Kevin Gotkin at Mediaite–who appears to be on the gay journalism “beat”–asks the provocative question, What Makes Good Journalism? And Why is There So Little of It?

He argues that gay rights aren’t taken seriously enough by journalism about gay people and that the media’s focus tends to be “ambiguous” when it comes to LGBT stories, in comparison to the serious and equivocal way it approaches issues of race.

He also goes after the awards for top LGBT journalism given by NLGJA and GLAAD (NLGJA did not give out awards this year, but is resurrecting the awards in 2010).
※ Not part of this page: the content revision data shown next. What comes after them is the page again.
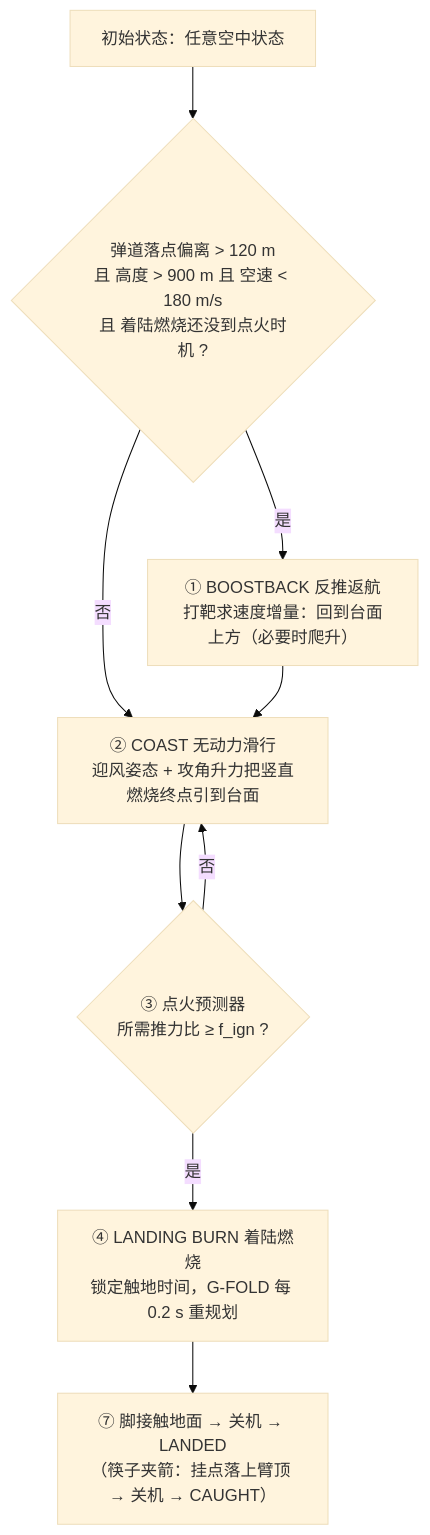
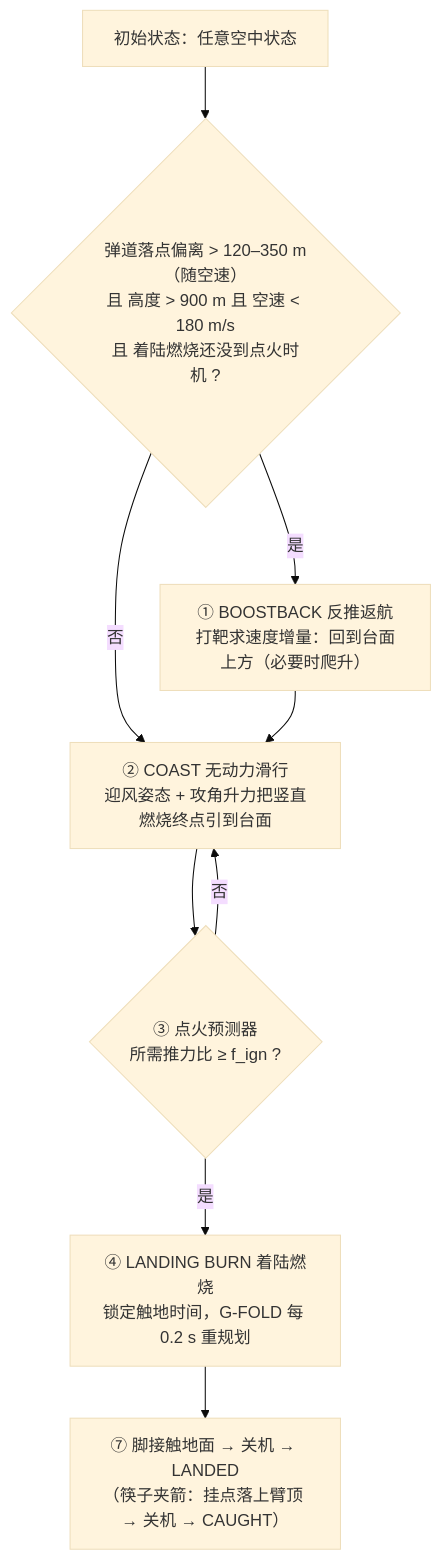
Before and after one commit to SpringMomu/GFOLD-Rocket-Recovery-Simulation: the diagram in README.md, drawn with Mermaid (base theme). The commit also changed other lines of this file and 2 other files, not shown here.

````diff
--- a/README.md
+++ b/README.md
@@ -83,11 +83,11 @@
 ```mermaid
 flowchart TD
-    A["初始状态：任意空中状态"] --> B{"弹道落点偏离 &gt; 120 m<br/>且 高度 &gt; 900 m 且 空速 &lt; 180 m/s<br/>且 着陆燃烧还没到点火时机 ?"}
+    A["初始状态：任意空中状态"] --> B{"弹道落点偏离 &gt; 120–350 m（随空速）<br/>且 高度 &gt; 900 m 且 空速 &lt; 180 m/s<br/>且 着陆燃烧还没到点火时机 ?"}
     B -- 是 --> C["① BOOSTBACK 反推返航<br/>打靶求速度增量：回到台面上方（必要时爬升）"]
     B -- 否 --> D
     C --> D["② COAST 无动力滑行<br/>迎风姿态 + 攻角升力把竖直燃烧终点引到台面"]
     D --> E{"③ 点火预测器<br/>所需推力比 ≥ f_ign ?"}
     E -- 否 --> D
     E -- 是 --> F["④ LANDING BURN 着陆燃烧<br/>锁定触地时间，G-FOLD 每 0.2 s 重规划"]
     F --> G["⑦ 脚接触地面 → 关机 → LANDED<br/>（筷子夹箭：挂点落上臂顶 → 关机 → CAUGHT）"]
 ```
````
Maybe the flaw is in the award criteria: we no longer need happy and sappy portrayals of gays in the media to allow people to get comfortable with the culture, so much as we need essential bedrocks for discussing our rights. This is where the recent New York Times piece sets itself apart. It provides us, all of us, wherever we fall on the sides of the debate, with a serious tone to talk about the issues.
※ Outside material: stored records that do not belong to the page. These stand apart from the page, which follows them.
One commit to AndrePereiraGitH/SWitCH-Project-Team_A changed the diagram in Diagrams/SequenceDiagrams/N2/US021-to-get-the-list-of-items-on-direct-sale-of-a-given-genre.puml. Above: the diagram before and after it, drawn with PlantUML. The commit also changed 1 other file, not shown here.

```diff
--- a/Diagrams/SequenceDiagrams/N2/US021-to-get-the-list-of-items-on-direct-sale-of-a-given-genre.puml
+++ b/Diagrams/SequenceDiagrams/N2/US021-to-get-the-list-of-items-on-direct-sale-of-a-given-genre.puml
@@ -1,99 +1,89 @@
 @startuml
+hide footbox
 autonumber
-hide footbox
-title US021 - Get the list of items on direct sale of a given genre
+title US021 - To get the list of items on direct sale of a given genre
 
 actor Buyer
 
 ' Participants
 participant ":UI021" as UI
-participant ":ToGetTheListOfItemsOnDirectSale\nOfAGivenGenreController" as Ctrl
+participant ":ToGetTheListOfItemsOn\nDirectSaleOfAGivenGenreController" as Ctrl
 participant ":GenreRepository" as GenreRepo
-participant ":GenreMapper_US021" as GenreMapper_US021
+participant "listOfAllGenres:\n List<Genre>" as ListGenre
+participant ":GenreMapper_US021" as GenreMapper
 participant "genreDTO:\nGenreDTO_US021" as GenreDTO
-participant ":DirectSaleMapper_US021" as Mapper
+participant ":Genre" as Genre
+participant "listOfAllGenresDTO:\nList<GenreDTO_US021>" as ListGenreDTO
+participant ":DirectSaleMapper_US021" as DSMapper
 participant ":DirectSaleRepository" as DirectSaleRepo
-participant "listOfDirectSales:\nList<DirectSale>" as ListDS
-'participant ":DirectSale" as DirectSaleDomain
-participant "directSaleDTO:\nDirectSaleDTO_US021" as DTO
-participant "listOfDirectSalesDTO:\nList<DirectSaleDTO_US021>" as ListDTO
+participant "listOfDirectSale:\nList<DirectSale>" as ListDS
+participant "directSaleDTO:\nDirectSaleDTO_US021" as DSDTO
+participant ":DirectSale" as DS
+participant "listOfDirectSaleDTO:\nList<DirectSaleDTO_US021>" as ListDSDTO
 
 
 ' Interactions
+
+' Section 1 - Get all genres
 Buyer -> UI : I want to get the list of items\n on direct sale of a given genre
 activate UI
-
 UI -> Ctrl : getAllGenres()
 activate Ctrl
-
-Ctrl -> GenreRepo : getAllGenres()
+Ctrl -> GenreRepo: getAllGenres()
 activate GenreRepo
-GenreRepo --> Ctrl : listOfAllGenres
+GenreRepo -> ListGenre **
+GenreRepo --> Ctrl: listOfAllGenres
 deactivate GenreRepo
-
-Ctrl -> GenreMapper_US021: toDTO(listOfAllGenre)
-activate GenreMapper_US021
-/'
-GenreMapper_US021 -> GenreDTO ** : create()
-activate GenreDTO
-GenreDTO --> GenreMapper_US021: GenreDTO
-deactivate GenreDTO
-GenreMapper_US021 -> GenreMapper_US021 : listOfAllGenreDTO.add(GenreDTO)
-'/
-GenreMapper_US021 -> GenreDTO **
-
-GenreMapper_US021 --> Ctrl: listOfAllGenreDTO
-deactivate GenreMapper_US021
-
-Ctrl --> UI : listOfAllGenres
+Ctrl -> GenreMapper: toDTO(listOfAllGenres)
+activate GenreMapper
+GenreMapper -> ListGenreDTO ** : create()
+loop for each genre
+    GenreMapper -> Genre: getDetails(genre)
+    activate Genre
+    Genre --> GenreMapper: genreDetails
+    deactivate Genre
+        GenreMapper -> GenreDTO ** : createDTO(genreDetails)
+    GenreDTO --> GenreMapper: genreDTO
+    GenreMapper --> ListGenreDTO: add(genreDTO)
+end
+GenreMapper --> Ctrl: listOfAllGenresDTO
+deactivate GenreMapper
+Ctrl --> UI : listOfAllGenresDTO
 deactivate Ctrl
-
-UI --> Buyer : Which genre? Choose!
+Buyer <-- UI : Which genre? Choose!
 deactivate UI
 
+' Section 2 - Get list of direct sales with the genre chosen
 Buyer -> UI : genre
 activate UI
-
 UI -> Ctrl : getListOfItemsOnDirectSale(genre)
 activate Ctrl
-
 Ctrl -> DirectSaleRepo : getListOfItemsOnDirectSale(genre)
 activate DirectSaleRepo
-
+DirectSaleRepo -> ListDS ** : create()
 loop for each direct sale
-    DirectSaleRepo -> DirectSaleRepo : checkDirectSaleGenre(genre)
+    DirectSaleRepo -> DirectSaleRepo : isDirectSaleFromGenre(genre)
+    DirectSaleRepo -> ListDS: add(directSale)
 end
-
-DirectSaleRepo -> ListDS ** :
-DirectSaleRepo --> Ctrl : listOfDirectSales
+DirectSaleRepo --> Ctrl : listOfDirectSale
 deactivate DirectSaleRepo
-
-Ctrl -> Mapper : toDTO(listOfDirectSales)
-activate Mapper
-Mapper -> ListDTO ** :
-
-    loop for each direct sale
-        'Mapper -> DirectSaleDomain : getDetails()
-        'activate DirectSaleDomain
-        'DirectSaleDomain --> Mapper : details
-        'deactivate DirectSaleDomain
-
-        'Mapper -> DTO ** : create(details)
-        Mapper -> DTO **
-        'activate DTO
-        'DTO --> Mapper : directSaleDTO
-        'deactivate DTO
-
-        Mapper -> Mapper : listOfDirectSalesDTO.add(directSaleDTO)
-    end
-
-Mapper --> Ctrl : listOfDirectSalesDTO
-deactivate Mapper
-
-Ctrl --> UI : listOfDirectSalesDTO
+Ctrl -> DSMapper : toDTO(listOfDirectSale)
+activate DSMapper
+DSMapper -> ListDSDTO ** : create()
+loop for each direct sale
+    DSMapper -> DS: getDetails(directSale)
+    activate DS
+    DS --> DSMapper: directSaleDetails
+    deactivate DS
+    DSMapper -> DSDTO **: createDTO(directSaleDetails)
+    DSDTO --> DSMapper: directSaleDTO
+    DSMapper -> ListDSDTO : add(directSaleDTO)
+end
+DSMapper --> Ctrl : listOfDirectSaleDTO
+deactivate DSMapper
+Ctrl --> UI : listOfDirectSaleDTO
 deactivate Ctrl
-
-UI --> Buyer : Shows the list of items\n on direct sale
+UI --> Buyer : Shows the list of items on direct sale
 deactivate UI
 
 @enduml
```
He praises the recent NYT story on the financial price of same-sex relationships, which we praised here.  He concludes that we need more serious work and that the coming-out story is no longer as vital.

The current definition of what constitutes “good” gay journalism is not serious in the sense that it does not render the issue in a way to make progress. In the mid-to-late 1990s the sad stories about a tragic coming out did so much to educate, but the gay community needs people to actually write some laws now! A famous gay athlete telling his story does almost nothing next to a piece that tells us, in exact dollars and cents (sense), how much more it costs to be a gay couple than a heterosexual couple. One tugs at our heart-strings and one gives us something to say on the floor of Congress.

My sense is that there is room for both. In looking at the 2008 list of NLGJA award winners, I see a lot of heft and the “coming-out stories” tend to involved transgender people, which is a new story. But Gotkin asks important questions and provides some excellent food for thought.